Brief: Go through the data below and gather each line containing "Août".

Content revision data
= Beginning of Section =

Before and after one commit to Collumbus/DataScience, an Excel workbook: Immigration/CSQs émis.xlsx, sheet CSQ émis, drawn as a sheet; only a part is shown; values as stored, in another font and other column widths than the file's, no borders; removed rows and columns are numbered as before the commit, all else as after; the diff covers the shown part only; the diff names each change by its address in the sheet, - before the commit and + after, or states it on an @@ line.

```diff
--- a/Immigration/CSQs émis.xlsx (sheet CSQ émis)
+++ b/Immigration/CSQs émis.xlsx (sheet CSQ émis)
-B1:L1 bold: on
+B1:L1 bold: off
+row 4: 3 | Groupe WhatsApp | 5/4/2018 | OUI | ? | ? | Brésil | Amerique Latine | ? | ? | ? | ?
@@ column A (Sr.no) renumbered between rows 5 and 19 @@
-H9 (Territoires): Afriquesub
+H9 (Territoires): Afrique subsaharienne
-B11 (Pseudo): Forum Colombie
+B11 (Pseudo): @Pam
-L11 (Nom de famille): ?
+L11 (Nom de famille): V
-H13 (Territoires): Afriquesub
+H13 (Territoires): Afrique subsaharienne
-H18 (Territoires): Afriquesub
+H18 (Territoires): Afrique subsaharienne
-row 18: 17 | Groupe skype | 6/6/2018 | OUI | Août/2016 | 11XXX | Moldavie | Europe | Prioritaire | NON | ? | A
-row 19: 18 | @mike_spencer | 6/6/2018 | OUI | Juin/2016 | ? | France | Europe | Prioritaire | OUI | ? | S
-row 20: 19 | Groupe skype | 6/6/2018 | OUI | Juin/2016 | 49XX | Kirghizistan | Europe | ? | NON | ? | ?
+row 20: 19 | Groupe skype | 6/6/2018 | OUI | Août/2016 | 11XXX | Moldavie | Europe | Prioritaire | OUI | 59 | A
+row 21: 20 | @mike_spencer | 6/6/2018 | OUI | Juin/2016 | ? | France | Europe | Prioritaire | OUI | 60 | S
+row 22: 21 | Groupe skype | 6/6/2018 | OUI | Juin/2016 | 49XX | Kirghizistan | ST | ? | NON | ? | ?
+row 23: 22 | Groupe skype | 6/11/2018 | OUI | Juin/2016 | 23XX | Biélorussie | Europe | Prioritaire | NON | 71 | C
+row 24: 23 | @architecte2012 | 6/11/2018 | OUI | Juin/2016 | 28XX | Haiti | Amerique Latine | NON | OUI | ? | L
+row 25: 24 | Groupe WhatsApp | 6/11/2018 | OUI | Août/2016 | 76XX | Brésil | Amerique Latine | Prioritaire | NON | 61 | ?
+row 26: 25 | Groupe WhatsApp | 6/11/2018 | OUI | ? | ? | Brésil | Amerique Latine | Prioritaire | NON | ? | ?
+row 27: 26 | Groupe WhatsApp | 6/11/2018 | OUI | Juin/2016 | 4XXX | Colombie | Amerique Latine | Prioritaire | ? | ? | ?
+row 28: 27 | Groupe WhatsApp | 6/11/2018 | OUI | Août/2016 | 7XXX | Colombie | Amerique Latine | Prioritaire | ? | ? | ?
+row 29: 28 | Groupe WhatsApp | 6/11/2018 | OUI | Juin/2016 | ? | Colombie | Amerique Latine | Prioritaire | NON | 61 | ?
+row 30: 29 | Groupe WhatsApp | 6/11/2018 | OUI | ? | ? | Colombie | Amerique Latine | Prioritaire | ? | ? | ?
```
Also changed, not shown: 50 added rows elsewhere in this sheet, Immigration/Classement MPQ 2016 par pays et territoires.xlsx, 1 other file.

= End of Section =

Task response:
-row 18: 17 | Groupe skype | 6/6/2018 | OUI | Août/2016 | 11XXX | Moldavie | Europe | Prioritaire | NON | ? | A
+row 20: 19 | Groupe skype | 6/6/2018 | OUI | Août/2016 | 11XXX | Moldavie | Europe | Prioritaire | OUI | 59 | A
+row 25: 24 | Groupe WhatsApp | 6/11/2018 | OUI | Août/2016 | 76XX | Brésil | Amerique Latine | Prioritaire | NON | 61 | ?
+row 28: 27 | Groupe WhatsApp | 6/11/2018 | OUI | Août/2016 | 7XXX | Colombie | Amerique Latine | Prioritaire | ? | ? | ?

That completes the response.